● **Entries provided**:

※

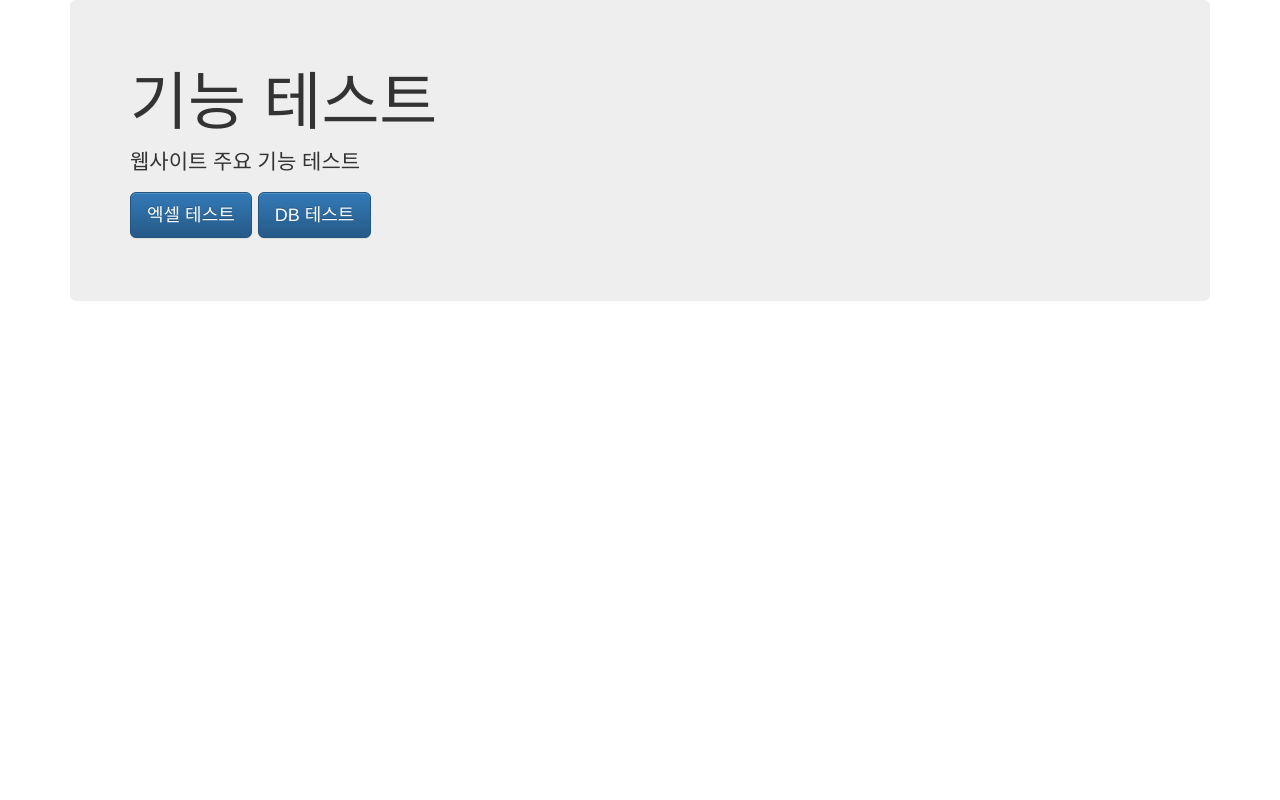
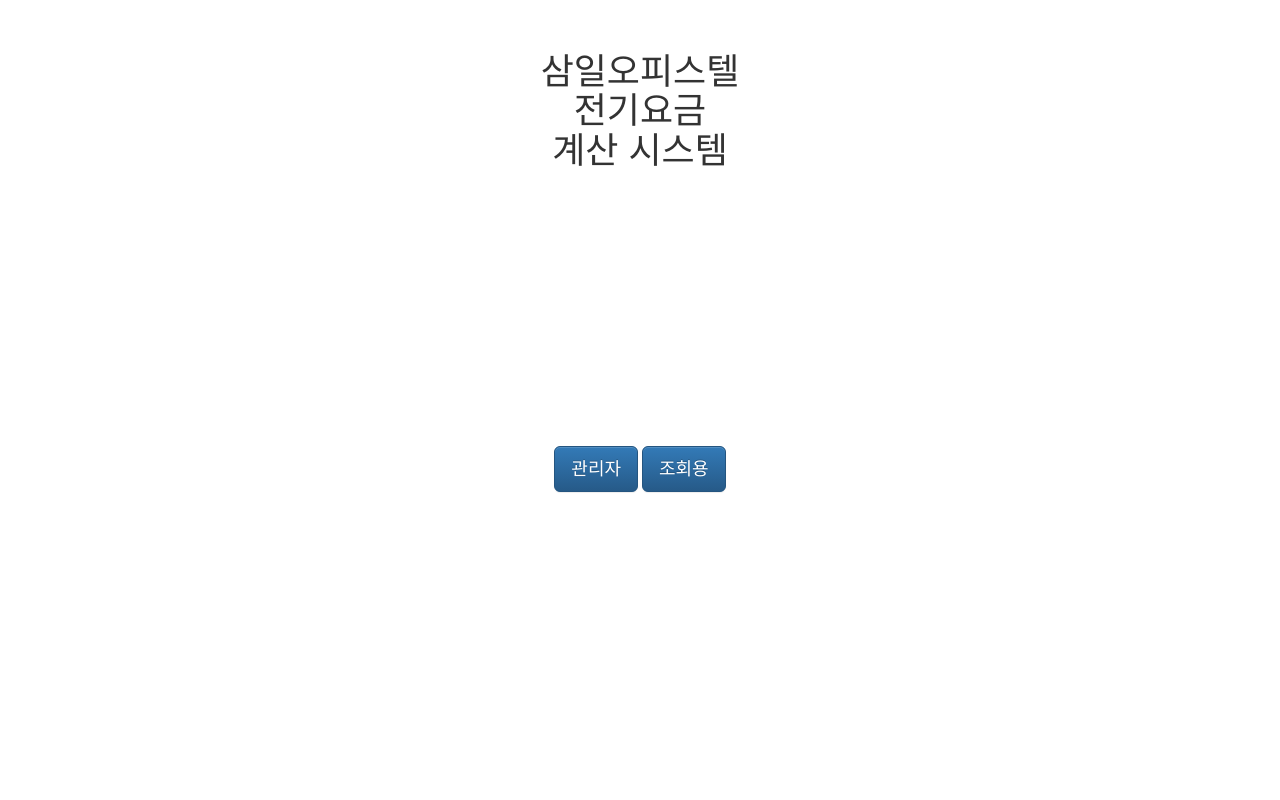
Before and after one commit to ffee21/samil, a Flask app: page /cover in a window 1280 px wide. Run offline with Flask 2, Linux system fonts and the light colour scheme; some libraries are stand-ins or nearby versions.

Commit message:
make better css for cover page and login page

```diff
--- a/samil/cover.py
+++ b/samil/cover.py
@@ -4,5 +4,12 @@ from flask import render_template
 @app.route('/cover')
 def cover():
     return render_template("cover.html",
-        navbar=None
+        navbar=None, customcss=["cover",]
+        # navbar=None
     )
+
+@app.route('/login')
+def login():
+    return render_template("login.html",
+        navbar=None, customcss=["cover",]
+    )
--- /dev/null
+++ b/samil/static/cover.css
@@ -0,0 +1,212 @@
+.fill {
+    min-height: 100%;
+    height: 100%;
+}
+
+html, body {
+  min-height: 100%;
+  height: 100%;
+}
+
+.vertical-center {
+  min-height: 100%;  /* Fallback for browsers do NOT support vh unit */
+  min-height: 100vh; /* These two lines are counted as one :-)       */
+
+  display: flex;
+  align-items: center;
+}
+
+.top-margin-lg, .margin-lg {
+  margin-top: 30%;
+}
+
+.bottom-margin-lg, .margin-lg {
+  margin-bottom: 30%;
+}
+
+
+/*
+ * Globals
+ */
+
+
+/* Links */
+
+/*a,*/
+/*a:focus,*/
+/*a:hover {*/
+/*  color: #fff;*/
+/*}*/
+
+
+/* Custom default button */
+
+/*.btn-default,*/
+/*.btn-default:hover,*/
+/*.btn-default:focus {*/
+/*  color: #333;*/
+/*  text-shadow: none;*/
+  /* Prevent inheritance from `body` */
+/*  background-color: #fff;*/
+/*  border: 1px solid #fff;*/
+/*}*/
+
+
+/*
+ * Base structure
+ */
+
+/*html,*/
+/*body {*/
+/*  height: 100%;*/
+/*  background-color: #333;*/
+/*}*/
+
+/*body {*/
+/*  color: #fff;*/
+/*  text-align: center;*/
+/*  text-shadow: 0 1px 3px rgba(0, 0, 0, .5);*/
+/*}*/
+
+
+/* Extra markup and styles for table-esque vertical and horizontal centering */
+
+/*.site-wrapper {*/
+/*  display: table;*/
+/*  width: 100%;*/
+/*  height: 100%;*/
+  /* For at least Firefox */
+/*  min-height: 100%;*/
+/*  -webkit-box-shadow: inset 0 0 100px rgba(0, 0, 0, .5);*/
+/*  box-shadow: inset 0 0 100px rgba(0, 0, 0, .5);*/
+/*}*/
+
+/*.site-wrapper-inner {*/
+/*  display: table-cell;*/
+/*  vertical-align: top;*/
+/*}*/
+
+/*.cover-container {*/
+/*  margin-right: auto;*/
+/*  margin-left: auto;*/
+/*}*/
+
+
+/* Padding for spacing */
+
+/*.inner {*/
+/*  padding: 30px;*/
+/*}*/
+
+
+/*
+ * Header
+ */
+
+/*.masthead-brand {*/
+/*  margin-top: 10px;*/
+/*  margin-bottom: 10px;*/
+/*}*/
+
+/*.masthead-nav> li {*/
+/*  display: inline-block;*/
+/*}*/
+
+/*.masthead-nav> li+ li {*/
+/*  margin-left: 20px;*/
+/*}*/
+
+/*.masthead-nav> li> a {*/
+/*  padding-right: 0;*/
+/*  padding-left: 0;*/
+/*  font-size: 16px;*/
+/*  font-weight: bold;*/
+/*  color: #fff;*/
+  /* IE8 proofing */
+/*  color: rgba(255, 255, 255, .75);*/
+/*  border-bottom: 2px solid transparent;*/
+/*}*/
+
+/*.masthead-nav> li> a:hover,*/
+/*.masthead-nav> li> a:focus {*/
+/*  background-color: transparent;*/
+/*  border-bottom-color: #a9a9a9;*/
+/*  border-bottom-color: rgba(255, 255, 255, .25);*/
+/*}*/
+
+/*.masthead-nav> .active> a,*/
+/*.masthead-nav> .active> a:hover,*/
+/*.masthead-nav> .active> a:focus {*/
+/*  color: #fff;*/
+/*  border-bottom-color: #fff;*/
+/*}*/
+
+/*@media (min-width: 768px) {*/
+/*  .masthead-brand {*/
+/*    float: left;*/
+/*  }*/
+/*  .masthead-nav {*/
+/*    float: right;*/
+/*  }*/
+/*}*/
+
+
+/*
+ * Cover
+ */
+
+/*.cover {*/
+/*  padding: 0 20px;*/
+/*}*/
+
+/*.cover .btn-lg {*/
+/*  padding: 10px 20px;*/
+/*  font-weight: bold;*/
+/*}*/
+
+
+/*
+ * Footer
+ */
+
+/*.mastfoot {*/
+/*  color: #999;*/
+  /* IE8 proofing */
+/*  color: rgba(255, 255, 255, .5);*/
+/*}*/
+
+
+/*
+ * Affix and center
+ */
+
+/*@media (min-width: 768px) {*/
+  /* Pull out the header and footer */
+/*  .masthead {*/
+/*    position: fixed;*/
+/*    top: 0;*/
+/*  }*/
+/*  .mastfoot {*/
+/*    position: fixed;*/
+/*    bottom: 0;*/
+/*  }*/
+  /* Start the vertical centering */
+/*  .site-wrapper-inner {*/
+/*    vertical-align: middle;*/
+/*  }*/
+  /* Handle the widths */
+/*  .masthead,*/
+/*  .mastfoot,*/
+/*  .cover-container {*/
+/*    width: 100%;*/
+    /* Must be percentage or pixels for horizontal alignment */
+/*  }*/
+/*}*/
+
+/*@media (min-width: 992px) {*/
+/*  .masthead,*/
+/*  .mastfoot,*/
+/*  .cover-container {*/
+/*    width: 700px;*/
+/*  }*/
+/*}*/
--- a/samil/templates/cover.html
+++ b/samil/templates/cover.html
@@ -1,10 +1,12 @@
 {% extends "layout.html" %} {% block body %}
-<div class="jumbotron">
-    <h1>기능 테스트</h1>
-    <p>웹사이트 주요 기능 테스트</p>
-    <p>
-        <a class="btn btn-lg btn-primary" href="/xlstest" role="button">엑셀 테스트</a>
-        <a class="btn btn-lg btn-primary" href="/dbtest" role="button">DB 테스트</a>
-    </p>
+
+<div class="container fill vertical-center dbox_p">
+    <div class="col-xs-10 col-xs-offset-1 text-center container dbox_b">
+        <h1 class="cover-heading">삼일오피스텔<br/>전기요금<br/>계산 시스템</h1>
+        <p class="top-margin-lg margin-lg">
+            <a class="btn btn-lg btn-primary" href="/login" role="button">관리자</a>
+            <a class="btn btn-lg btn-primary" href="/view" role="button">조회용</a>
+        </p>
+    </div>
 </div>
-{% endblock %}
+{% endblock %} {% block script %} {% endblock %}
--- a/samil/templates/layout.html
+++ b/samil/templates/layout.html
@@ -4,20 +4,23 @@
 <head>
     <meta charset="utf-8">
     <meta http-equiv="X-UA-Compatible" content="IE=edge">
-    <meta name="viewport" content="width=device-width, initial-scale=1">
+    <meta name="viewport" content="width=device-width, initial-scale=1, maximum-scale=1, user-scalable=no">
     <!-- The above 3 meta tags *must* come first in the head; any other head content must come *after* these tags -->
-    <title>Bootstrap 101 Template</title>
+    <title>삼일오피스텔 전기료 계산 시스템</title>
 
     <!-- Bootstrap -->
     <link rel="stylesheet" href="/static/jslib/css/bootstrap.min.css">
     <link rel="stylesheet" href="/static/jslib/css/bootstrap-theme.min.css">
+    {% for cssitem in customcss %}
+    <link rel="stylesheet" href="/static/{{ cssitem }}.css">
+    {% endfor %}
+
 </head>
 
 <body>
 
 
 
-    <div class="container">
     {% if not navbar is none %}
     <nav class="navbar navbar-default">
         <div class="container-fluid">
@@ -28,7 +31,7 @@
               <span class="icon-bar"></span>
               <span class="icon-bar"></span>
             </button>
-                    <a class="navbar-brand" href="/">navbar | 222삼일오피스텔 전기료 계산 시스템</a>
+                <a class="navbar-brand" href="/">삼일오피스텔 전기료 계산 시스템</a>
             </div>
             <div id="navbar" class="navbar-collapse collapse">
                 <ul class="nav navbar-nav">
@@ -59,13 +62,23 @@
         <!--/.container-fluid -->
     </nav>
     {% endif %}
+
+
     <!-- Main component for a primary marketing message or call to action -->
     {% block body %}{% endblock %}
 
-    </div>
     <!-- /container -->
     <script src="/static/jslib/jquery-3.1.0.min.js"></script>
     <script src="/static/jslib/js/bootstrap.min.js"></script>
+    <script>
+        $(document).bind(
+            'touchmove',
+            function(e) {
+                e.preventDefault();
+            }
+        );
+        {% block script %} {% endblock %}
+    </script>
 </body>
 
 </html>
```
Also changed, not shown: samil/static/debug.css (added, +19 -0 lines), samil/templates/login.html (added, +20 -0 lines). Lines whose indentation alone changed are shown as unchanged.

※

Return every line from the entries above that contains the word "static".

● **Output of the exercise**:
+++ b/samil/static/cover.css
     <link rel="stylesheet" href="/static/jslib/css/bootstrap.min.css">
     <link rel="stylesheet" href="/static/jslib/css/bootstrap-theme.min.css">
+    <link rel="stylesheet" href="/static/{{ cssitem }}.css">
     <script src="/static/jslib/jquery-3.1.0.min.js"></script>
     <script src="/static/jslib/js/bootstrap.min.js"></script>
Also changed, not shown: samil/static/debug.css (added, +19 -0 lines), samil/templates/login.html (added, +20 -0 lines). Lines whose indentation alone changed are shown as unchanged.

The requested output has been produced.